BEGIN RECORDS SUPPLIED

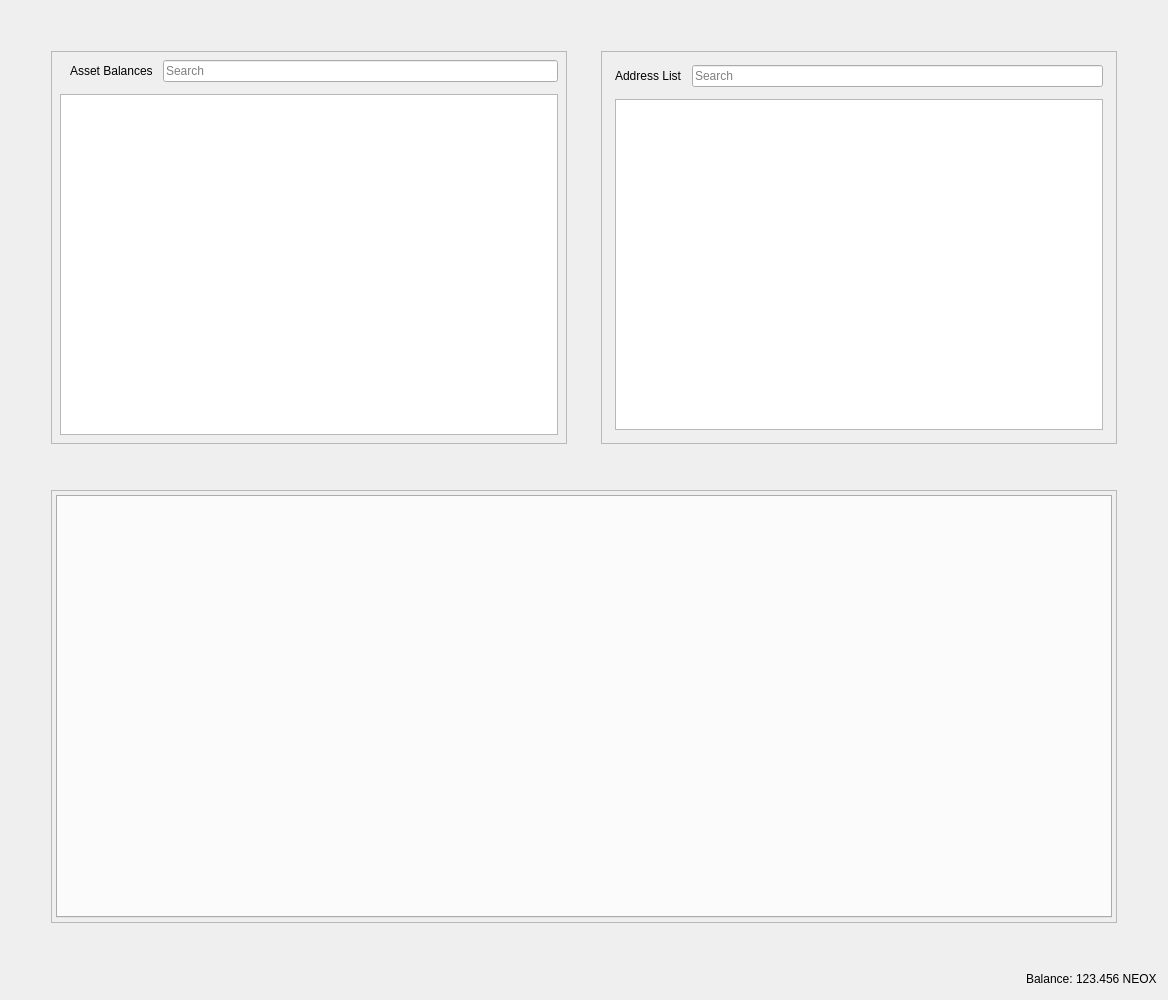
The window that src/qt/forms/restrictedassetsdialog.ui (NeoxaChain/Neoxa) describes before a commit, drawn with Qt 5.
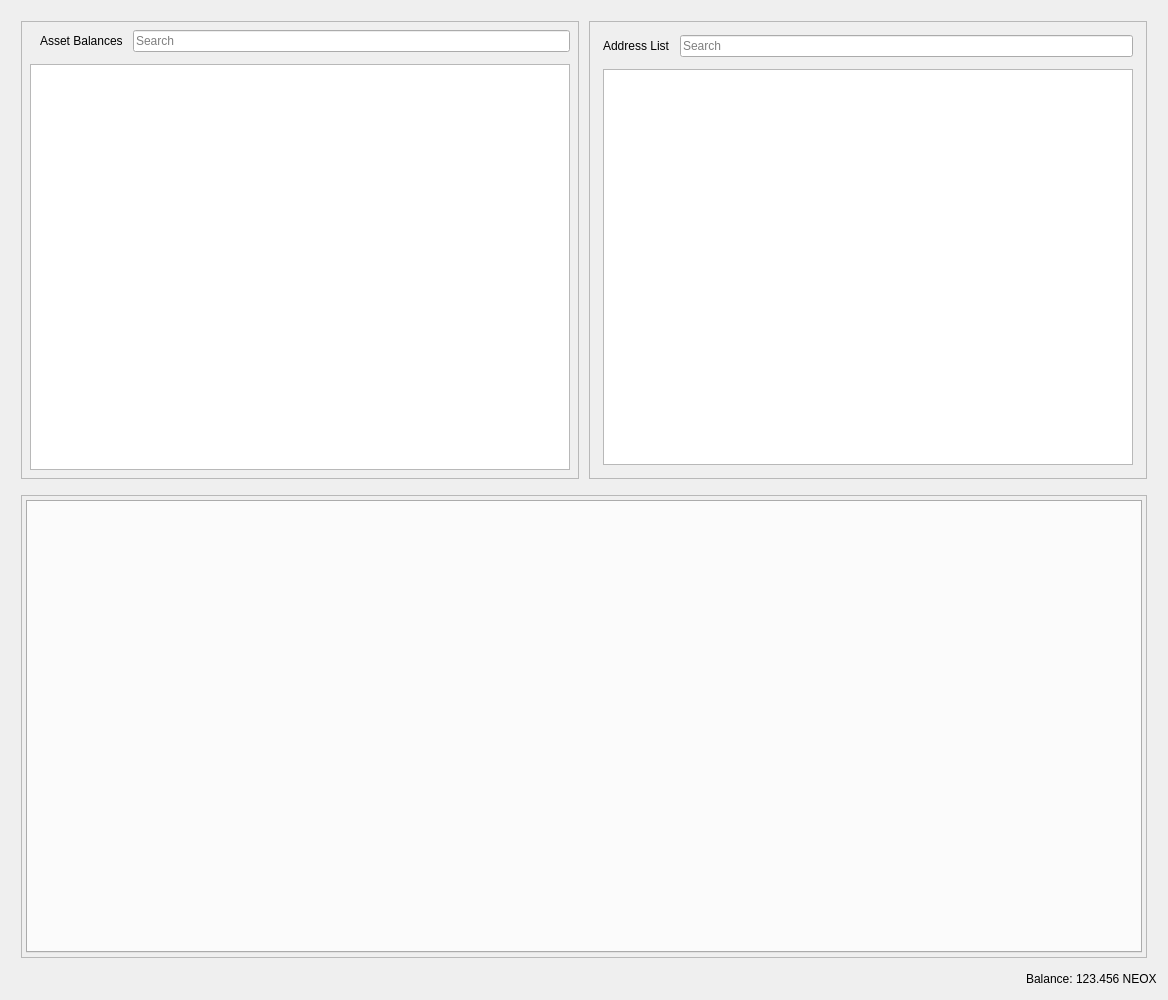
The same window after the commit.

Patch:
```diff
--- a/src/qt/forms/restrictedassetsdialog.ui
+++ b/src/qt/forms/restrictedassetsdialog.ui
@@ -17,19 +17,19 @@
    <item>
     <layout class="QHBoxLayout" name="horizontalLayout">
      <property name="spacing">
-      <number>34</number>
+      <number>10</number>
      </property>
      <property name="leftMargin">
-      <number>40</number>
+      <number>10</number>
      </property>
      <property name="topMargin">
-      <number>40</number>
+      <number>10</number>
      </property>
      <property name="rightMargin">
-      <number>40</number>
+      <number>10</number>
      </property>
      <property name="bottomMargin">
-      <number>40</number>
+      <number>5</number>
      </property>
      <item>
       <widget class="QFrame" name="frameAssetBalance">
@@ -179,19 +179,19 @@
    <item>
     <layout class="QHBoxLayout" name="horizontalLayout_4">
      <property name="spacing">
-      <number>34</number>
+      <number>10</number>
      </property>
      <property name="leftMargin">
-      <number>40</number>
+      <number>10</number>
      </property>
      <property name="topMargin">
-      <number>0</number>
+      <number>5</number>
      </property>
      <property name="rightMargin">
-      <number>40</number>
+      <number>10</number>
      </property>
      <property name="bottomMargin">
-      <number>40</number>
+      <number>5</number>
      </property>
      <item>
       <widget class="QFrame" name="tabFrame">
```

END RECORDS SUPPLIED
BEGIN RECORDS SUPPLIED

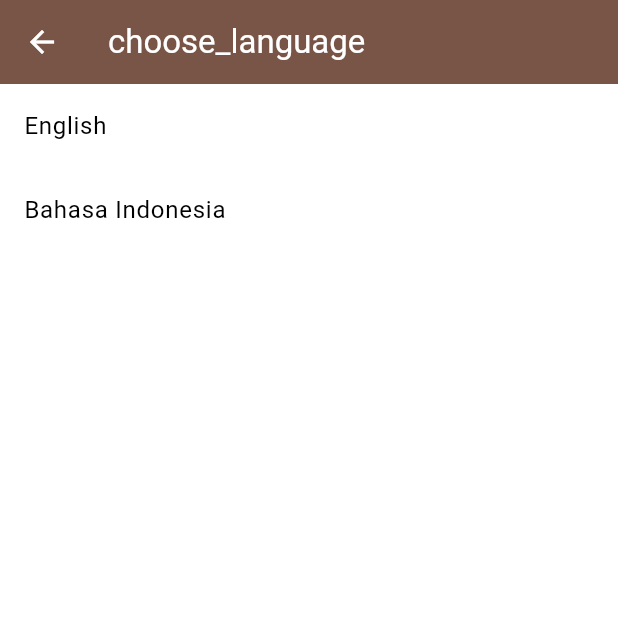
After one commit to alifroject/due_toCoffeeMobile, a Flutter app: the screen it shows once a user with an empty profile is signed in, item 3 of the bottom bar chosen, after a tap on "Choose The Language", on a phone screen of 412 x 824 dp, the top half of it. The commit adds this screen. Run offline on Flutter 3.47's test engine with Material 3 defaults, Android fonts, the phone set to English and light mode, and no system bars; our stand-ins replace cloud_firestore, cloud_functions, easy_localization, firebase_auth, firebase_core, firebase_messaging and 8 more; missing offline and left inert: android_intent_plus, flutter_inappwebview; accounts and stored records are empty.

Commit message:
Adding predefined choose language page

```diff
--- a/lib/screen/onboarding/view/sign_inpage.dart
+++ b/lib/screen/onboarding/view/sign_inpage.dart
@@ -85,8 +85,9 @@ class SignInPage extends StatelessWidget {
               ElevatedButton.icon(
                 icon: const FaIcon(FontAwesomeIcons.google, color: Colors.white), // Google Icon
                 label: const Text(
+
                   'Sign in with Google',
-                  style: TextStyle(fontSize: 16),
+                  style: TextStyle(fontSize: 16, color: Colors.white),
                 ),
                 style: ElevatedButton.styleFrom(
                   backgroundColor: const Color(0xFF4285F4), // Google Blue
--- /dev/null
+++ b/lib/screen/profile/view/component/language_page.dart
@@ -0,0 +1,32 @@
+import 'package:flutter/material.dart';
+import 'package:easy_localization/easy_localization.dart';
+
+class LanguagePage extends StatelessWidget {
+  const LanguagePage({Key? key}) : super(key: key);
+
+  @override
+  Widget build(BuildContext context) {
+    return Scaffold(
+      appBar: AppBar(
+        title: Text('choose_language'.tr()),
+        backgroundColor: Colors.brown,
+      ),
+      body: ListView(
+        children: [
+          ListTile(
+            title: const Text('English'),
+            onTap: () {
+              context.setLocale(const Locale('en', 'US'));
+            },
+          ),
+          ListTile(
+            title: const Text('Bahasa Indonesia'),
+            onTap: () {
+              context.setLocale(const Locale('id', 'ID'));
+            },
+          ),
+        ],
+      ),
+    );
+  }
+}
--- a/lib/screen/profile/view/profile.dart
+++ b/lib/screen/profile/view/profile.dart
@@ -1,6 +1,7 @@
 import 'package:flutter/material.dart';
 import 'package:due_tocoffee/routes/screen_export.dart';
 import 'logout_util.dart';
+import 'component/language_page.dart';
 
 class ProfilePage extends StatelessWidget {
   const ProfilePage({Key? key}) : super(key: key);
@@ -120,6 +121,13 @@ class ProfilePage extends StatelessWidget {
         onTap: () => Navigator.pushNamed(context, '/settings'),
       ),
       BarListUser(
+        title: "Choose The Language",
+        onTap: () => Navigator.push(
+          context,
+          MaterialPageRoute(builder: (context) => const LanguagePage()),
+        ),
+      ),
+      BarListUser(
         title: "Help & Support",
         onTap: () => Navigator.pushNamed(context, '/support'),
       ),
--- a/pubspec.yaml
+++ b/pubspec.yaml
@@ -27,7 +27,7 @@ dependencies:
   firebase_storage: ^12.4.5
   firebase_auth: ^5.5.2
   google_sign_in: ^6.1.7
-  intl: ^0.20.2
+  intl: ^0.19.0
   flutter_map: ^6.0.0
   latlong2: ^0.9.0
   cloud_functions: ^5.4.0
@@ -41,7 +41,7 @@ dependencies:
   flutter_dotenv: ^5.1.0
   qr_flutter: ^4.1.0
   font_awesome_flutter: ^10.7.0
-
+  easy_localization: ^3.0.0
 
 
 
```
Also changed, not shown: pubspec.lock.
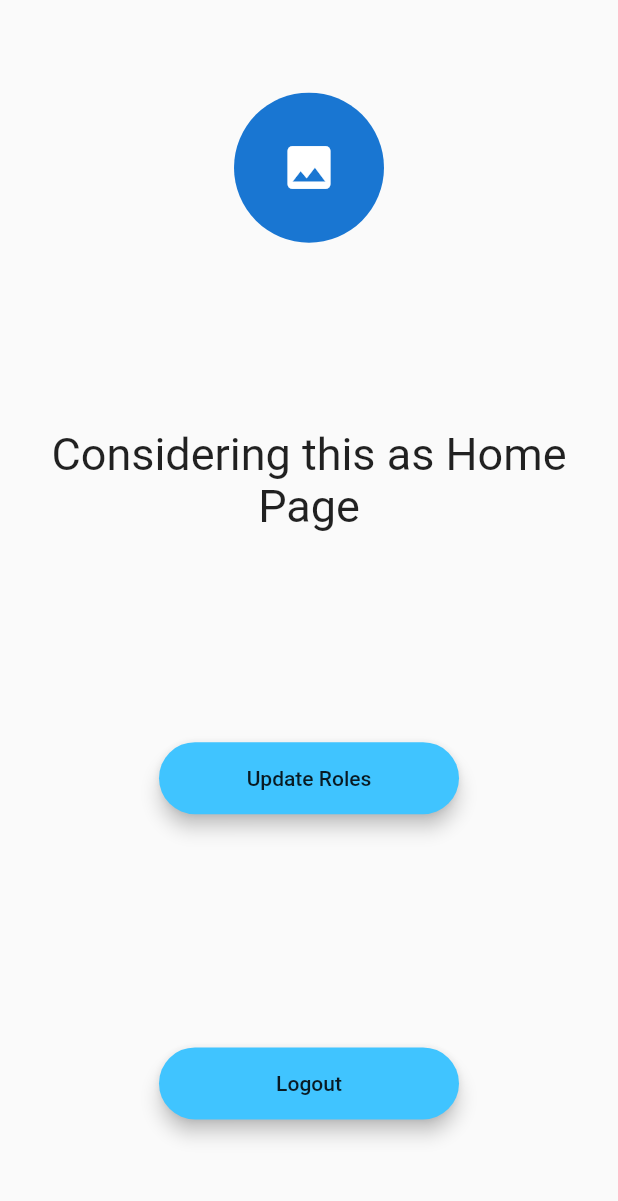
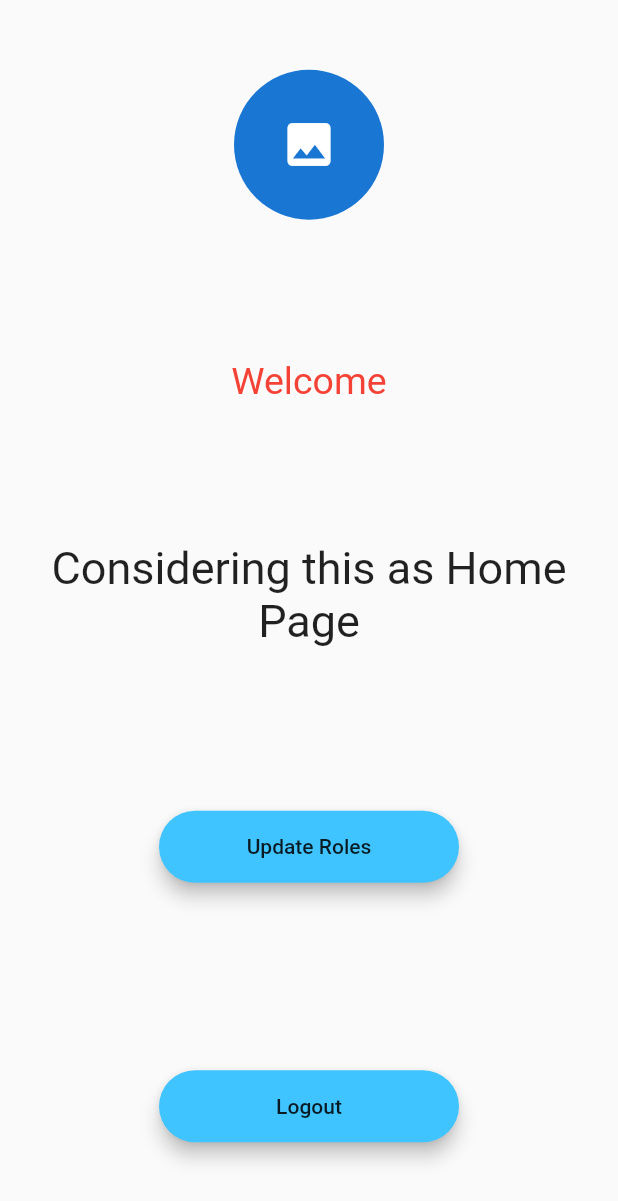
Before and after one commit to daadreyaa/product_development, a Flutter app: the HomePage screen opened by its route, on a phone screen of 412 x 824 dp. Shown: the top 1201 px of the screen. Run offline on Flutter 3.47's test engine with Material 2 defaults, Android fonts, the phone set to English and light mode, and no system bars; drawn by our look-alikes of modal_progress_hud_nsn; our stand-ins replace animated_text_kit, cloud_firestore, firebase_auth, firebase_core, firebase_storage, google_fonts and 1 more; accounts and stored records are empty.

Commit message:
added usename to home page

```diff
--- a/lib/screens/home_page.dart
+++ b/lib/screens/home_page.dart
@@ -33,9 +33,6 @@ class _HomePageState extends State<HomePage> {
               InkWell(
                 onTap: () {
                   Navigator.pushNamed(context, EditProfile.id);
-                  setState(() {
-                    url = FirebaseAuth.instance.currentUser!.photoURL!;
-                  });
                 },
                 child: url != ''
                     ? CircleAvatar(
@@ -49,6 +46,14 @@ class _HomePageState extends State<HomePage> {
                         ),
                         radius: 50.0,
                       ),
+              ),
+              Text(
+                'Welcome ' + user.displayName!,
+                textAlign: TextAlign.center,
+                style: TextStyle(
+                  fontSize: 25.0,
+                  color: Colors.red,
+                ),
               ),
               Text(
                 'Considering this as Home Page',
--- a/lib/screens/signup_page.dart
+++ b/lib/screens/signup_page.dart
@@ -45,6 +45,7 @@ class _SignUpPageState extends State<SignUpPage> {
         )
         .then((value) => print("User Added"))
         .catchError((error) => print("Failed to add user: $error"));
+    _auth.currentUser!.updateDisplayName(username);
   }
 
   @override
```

END RECORDS SUPPLIED

- [ACTIVITY]: Using the records, find how many lines include the string "title" and report that number alone.

- [OUTPUT BELOW]: 5